A Drill Bit Rundown

Posted by Tomboy Supply on

An essential for every tool box - Drill bits are designed for specific tasks and come in an assortment of coatings and materials. They are also made in many different types of shapes and sizes. Do your drill justice by having the proper drill bits for the job! 

Here at Tomboy, we have made an overview of these types.


Always make sure the drill bits you are using are compatible with the drill you are using.

Drill bit sizing is based on by their diameter. (for example 1/16-inch to ¼-inch). The shank is the end of the drill bit that is secured into the chuck of the drill. There are round and square chucks – square is more secure whereas round is easier to center.  When choosing a drill - consider the tool and work piece material, drill style, performance level, and the drill point angle.

Kinds of Drill Bits

Cobalt Drill Bits – Use for soft metals. Resist high temperatures and abrasion.

Wood Drill Bits – Have a pointed tip called a Brad point and W point to make a cleaner hole that doesn’t snag.

Auger Drill Bits – Use for hard wood, the spiral removes chip debris as you drill. The pointed tip minimizes need for pushing.

Reduced Shank Drill Bits – Used for wood, plastics, and metals. Makes a larger hole with a common chuck.

An example of a Reduced Shank Drill: Drillco 1000EF164

Masonry Drill Bits – Use for stone, concrete and brick. Has a carbide tip.

Step Drill Bit – Use for any surface that is not too thick. Good for thin and soft materials.

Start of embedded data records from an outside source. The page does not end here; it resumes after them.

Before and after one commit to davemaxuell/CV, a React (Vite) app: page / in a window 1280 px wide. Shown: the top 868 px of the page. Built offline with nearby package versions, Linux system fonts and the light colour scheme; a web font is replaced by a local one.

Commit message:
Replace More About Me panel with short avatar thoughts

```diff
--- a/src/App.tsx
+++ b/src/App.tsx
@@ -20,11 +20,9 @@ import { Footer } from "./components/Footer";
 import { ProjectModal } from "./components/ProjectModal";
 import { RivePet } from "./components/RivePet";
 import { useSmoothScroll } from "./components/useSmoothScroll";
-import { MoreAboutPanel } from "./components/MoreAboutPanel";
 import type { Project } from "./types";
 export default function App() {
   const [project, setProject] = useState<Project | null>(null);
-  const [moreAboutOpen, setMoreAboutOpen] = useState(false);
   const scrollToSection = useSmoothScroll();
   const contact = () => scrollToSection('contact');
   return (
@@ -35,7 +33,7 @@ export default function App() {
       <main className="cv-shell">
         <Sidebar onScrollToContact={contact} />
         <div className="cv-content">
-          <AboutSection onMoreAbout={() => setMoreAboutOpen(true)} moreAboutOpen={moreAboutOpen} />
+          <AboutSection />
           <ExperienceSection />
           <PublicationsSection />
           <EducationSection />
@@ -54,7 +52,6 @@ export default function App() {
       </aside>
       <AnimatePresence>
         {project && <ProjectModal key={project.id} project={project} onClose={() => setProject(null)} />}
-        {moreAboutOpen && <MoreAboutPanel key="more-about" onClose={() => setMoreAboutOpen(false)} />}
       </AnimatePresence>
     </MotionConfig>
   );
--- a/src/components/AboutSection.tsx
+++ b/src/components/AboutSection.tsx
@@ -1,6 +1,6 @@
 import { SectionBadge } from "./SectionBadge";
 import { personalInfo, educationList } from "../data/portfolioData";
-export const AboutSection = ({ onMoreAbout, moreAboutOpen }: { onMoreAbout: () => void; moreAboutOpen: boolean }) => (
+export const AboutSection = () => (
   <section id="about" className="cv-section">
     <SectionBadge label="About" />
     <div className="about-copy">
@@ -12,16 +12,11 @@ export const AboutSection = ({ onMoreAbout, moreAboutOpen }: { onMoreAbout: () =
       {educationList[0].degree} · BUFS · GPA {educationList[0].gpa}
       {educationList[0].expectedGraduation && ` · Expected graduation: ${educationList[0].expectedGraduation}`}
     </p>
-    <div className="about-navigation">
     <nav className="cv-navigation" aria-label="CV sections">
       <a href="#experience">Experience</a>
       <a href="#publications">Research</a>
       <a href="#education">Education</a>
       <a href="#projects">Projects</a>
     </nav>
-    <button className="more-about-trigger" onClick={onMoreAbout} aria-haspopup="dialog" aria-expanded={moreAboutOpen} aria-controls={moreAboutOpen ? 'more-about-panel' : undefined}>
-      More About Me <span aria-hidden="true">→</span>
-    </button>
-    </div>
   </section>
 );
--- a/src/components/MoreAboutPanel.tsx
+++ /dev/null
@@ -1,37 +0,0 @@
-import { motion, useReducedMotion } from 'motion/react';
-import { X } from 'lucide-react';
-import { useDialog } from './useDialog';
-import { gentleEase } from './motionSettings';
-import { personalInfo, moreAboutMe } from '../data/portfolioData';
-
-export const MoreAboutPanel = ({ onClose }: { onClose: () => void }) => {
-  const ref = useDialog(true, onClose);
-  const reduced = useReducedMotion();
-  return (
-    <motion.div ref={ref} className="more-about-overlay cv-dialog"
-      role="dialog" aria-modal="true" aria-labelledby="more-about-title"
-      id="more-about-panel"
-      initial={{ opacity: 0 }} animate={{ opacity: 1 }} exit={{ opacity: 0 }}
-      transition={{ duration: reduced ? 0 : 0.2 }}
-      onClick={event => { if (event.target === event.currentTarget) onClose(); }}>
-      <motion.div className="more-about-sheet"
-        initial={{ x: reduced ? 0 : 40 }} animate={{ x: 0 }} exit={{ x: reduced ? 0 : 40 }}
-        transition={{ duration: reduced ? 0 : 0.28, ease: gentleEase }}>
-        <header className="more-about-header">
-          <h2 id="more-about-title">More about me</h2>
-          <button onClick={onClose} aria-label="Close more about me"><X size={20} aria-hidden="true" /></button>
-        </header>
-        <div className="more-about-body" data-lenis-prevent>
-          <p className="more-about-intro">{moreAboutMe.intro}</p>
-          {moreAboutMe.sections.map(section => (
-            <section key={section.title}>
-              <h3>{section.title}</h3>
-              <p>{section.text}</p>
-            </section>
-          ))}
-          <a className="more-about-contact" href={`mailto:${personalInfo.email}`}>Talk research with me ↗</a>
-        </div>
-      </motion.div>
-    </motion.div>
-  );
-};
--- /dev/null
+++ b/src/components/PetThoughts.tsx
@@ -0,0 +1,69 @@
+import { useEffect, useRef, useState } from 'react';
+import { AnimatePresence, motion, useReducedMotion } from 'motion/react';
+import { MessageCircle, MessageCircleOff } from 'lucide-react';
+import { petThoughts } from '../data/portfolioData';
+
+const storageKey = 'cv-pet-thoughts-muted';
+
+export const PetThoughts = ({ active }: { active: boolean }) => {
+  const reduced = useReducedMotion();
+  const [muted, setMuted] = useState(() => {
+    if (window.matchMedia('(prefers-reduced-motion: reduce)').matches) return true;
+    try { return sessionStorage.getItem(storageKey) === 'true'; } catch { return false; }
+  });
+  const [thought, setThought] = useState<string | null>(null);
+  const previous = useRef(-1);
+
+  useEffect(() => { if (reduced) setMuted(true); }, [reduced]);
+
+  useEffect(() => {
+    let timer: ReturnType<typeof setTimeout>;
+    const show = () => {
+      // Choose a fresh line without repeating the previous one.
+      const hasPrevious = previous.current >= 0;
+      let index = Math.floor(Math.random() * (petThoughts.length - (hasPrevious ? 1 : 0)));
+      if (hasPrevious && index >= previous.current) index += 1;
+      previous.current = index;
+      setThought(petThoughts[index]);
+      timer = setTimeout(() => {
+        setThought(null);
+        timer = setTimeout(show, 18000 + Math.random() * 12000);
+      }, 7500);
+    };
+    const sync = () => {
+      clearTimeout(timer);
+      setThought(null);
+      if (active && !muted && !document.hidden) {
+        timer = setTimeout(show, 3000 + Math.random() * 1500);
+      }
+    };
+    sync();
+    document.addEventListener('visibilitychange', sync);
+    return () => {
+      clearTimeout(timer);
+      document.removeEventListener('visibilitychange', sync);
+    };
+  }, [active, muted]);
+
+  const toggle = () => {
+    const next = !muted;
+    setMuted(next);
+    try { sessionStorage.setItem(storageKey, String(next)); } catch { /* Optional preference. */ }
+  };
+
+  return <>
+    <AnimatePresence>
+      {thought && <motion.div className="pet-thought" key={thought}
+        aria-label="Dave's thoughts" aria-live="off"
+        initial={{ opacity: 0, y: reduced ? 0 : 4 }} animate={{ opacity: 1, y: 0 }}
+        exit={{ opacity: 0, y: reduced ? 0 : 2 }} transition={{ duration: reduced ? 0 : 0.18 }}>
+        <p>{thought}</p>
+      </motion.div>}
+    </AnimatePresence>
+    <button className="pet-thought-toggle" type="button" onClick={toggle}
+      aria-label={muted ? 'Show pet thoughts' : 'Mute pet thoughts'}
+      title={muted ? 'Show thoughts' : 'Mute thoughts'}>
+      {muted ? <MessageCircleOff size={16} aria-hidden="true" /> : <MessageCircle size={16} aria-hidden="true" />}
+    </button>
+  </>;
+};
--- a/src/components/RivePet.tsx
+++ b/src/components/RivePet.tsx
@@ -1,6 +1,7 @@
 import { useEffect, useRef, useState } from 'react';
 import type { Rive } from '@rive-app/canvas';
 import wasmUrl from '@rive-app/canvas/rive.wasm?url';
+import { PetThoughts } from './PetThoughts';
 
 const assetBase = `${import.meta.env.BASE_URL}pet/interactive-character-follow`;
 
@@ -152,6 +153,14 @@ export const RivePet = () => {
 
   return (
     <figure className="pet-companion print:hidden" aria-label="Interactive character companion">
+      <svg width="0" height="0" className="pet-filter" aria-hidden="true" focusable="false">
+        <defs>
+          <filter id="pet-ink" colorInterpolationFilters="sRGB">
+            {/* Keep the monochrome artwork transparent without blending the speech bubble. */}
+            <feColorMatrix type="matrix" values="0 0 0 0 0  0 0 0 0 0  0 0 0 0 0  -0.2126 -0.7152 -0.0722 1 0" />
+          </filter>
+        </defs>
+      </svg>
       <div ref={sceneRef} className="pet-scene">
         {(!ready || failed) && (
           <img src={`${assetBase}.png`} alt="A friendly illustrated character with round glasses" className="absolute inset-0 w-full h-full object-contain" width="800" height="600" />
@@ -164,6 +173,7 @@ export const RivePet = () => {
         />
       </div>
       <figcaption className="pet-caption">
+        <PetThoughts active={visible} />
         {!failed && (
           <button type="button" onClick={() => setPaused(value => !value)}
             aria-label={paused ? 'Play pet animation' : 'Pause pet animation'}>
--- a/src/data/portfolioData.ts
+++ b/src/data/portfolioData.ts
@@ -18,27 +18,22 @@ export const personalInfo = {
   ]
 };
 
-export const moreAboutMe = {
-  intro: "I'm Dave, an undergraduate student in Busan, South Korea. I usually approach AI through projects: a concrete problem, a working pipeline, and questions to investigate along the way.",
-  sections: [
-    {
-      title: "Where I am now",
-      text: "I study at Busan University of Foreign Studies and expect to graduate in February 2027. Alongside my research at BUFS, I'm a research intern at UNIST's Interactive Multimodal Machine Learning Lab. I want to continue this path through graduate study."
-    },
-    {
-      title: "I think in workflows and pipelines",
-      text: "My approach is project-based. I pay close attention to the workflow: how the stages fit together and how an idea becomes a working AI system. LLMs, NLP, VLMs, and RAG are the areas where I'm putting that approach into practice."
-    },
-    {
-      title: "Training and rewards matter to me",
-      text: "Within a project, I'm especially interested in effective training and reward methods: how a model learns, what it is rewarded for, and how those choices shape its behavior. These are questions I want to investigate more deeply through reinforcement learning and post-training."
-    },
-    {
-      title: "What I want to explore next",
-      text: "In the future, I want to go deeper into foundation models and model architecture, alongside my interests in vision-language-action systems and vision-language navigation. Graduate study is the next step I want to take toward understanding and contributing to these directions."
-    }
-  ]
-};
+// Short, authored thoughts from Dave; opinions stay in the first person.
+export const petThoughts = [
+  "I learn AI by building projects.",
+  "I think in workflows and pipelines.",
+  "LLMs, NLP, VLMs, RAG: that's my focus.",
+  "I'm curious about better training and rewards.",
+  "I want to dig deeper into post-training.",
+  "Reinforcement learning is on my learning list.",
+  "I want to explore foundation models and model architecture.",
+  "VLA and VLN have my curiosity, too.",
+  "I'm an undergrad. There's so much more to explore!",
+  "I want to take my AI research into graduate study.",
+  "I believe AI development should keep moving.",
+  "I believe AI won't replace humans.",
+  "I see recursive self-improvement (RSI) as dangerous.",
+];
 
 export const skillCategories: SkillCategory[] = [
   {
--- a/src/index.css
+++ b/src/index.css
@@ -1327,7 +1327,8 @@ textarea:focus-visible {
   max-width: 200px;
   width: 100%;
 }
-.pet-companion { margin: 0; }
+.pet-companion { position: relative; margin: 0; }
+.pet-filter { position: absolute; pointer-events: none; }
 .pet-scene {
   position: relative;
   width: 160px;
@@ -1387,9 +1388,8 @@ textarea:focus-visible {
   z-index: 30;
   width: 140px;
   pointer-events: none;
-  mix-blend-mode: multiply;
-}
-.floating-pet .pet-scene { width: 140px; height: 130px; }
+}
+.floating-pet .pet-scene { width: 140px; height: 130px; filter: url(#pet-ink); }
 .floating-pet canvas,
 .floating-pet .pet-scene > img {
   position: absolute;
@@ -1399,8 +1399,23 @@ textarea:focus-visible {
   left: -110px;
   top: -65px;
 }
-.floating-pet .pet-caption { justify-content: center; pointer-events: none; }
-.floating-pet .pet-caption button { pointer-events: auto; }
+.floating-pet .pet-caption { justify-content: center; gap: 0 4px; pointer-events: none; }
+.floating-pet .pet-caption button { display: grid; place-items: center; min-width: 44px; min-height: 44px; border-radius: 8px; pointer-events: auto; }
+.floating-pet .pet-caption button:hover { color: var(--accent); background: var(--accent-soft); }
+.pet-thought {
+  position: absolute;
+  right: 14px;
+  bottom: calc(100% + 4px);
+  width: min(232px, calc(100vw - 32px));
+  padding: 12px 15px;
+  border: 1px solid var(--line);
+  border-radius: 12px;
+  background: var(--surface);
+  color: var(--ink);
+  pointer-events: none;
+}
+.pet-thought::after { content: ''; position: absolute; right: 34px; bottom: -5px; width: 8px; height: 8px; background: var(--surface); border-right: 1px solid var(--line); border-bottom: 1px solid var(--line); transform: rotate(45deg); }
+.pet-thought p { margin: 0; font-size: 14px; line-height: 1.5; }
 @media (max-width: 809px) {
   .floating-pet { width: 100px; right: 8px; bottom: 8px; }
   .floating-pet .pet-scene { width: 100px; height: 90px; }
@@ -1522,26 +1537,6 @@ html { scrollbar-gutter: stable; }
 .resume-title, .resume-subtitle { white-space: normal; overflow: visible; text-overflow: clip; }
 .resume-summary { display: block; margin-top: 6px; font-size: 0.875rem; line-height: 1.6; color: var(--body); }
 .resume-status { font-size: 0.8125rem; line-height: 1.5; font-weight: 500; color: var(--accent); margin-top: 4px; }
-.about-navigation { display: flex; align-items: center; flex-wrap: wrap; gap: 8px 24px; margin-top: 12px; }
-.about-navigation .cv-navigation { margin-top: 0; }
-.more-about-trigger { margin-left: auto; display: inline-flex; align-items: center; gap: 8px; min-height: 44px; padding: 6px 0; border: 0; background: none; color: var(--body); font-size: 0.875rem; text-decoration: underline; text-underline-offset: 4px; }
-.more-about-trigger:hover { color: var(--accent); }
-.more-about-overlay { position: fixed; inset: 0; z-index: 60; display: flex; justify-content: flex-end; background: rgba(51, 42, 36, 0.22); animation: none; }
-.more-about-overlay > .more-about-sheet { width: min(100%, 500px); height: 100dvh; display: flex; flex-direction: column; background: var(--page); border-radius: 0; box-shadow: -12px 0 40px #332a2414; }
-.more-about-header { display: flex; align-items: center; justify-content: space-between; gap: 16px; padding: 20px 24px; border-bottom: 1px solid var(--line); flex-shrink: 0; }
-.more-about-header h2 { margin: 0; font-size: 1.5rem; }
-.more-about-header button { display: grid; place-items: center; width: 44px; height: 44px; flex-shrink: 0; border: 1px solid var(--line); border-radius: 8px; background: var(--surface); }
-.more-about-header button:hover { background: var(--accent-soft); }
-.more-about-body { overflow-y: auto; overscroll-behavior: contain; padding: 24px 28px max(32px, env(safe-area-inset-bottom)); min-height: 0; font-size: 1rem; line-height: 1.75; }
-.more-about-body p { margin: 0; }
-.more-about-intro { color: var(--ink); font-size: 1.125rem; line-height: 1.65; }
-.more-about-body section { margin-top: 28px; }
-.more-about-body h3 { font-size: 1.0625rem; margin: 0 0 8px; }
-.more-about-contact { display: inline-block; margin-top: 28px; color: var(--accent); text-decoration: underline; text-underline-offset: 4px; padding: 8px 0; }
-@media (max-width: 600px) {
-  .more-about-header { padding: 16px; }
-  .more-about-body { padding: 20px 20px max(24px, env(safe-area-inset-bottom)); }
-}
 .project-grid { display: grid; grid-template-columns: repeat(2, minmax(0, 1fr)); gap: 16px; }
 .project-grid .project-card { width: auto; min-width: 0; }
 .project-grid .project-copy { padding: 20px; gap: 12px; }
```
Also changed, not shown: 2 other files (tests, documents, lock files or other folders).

An example of a step drill bit: Dewalt DWA1790IR

Spade Drill Bits – Used for making large holes in wood.

An example of spade drill bits: Irwin 88894 13 Piece Speedbor Spade Bit Set

Spear Point Drill Bits – Used for porcelain, glass, and ceramic. Diamond carbide tip


Tile Drill Bit – Made specifically to not create cracks or chips in tile.


Other hole making tools include Hole Saws and Annular cutters.


Drill Bit Material

Carb, Carbide – for hard and brittle work. Requires higher quality equipment. Not recommended for use in drill presses or hand drills. For the most demanding and hardest materials, the carbide is recommended.

HSS, High Speed Steel – for fiberglass, PVC, wood and as well as soft steels. Most practical for basic work.

HSCO, Cobalt – High speed steel with 5-8% cobalt added. This is an upgrade from the high speed steel and is used for drilling into harder steel and stainless steel.

Carbide Tipped – masonry, tile and concrete. Maintain sharpness over extended periods of use.

Drill Point Lengths

A shorter drill bit is preferred – it has less chances of breaking and is more precise. They also help for more confined spaces.  

Stub Length – Lessens deflection and breakage and gives most accuracy. For hand and machine drilling.

Jobbers Length – Most common and used for heavy duty or general drilling.

Taper Length – Longer then the Jobbers length, best used for deep holes.


Drill Point Angles 

Affect tool performance. Flatter have better tool performance and the less flat they are then you will have more torque.

118° (standard) - The most common and best for soft metals.

135° (Self-Centering) – good for hardened materials such as stainless steel. This angle is flatter than the 118°


Flute Design

The flutes are grooves formed in the body of the bit to make the cutting edge at the point. They also assist in the removal of chip debris and help fluid reach the cutting edges. Drill bits can have 0 flutes to 4 flutes.

Standard Flute – Most common with 30° angles

Parabolic – used for deep hole drilling. Good for soft materials like aluminum and plastics.



Surface treatments offer better tool performance and lengthen tool life.

Bright – Untreated and used for general purpose drilling. Used for most woods, plastics and metals.

Black Oxide – an inexpensive black coating. Provides heat resistance and lubricity, as well as corrosion resistance. Not for nonferrous metals. An example of one of our products would be Dewalt DWA1185.

Black and Bronze Oxide Coated – Decreases friction and tolerates higher speeds. 

TiN – Long life Titanium Nitride. Bright gold. Run faster then uncoated drills.

TiCN – Extra life Titanium Carbonitride.  Blue-gray. Good for aluminum, stainless steel and cast iron. Wear resistant.

TiALN – Titanium Aluminum Nitride. Violet. Use with high-alloy steels. Titanium and Nickel based materials.

Tomboy sells many drills for a specific need. If your looking to do some basic work, Norseman has you covered. We also sell a variety of Hole saws and Annular cutters. We also sell hundreds of Kreg products that offer simple solutions for wood joinery as well.

Drill bit types, makes, models, sizes and functions are seemingly never-ending. Manufacturers have made drills for every occasion and this article is a very basic and common list of examples. Feel free to send questions our way and we will gladly help you out with the best tool for your job!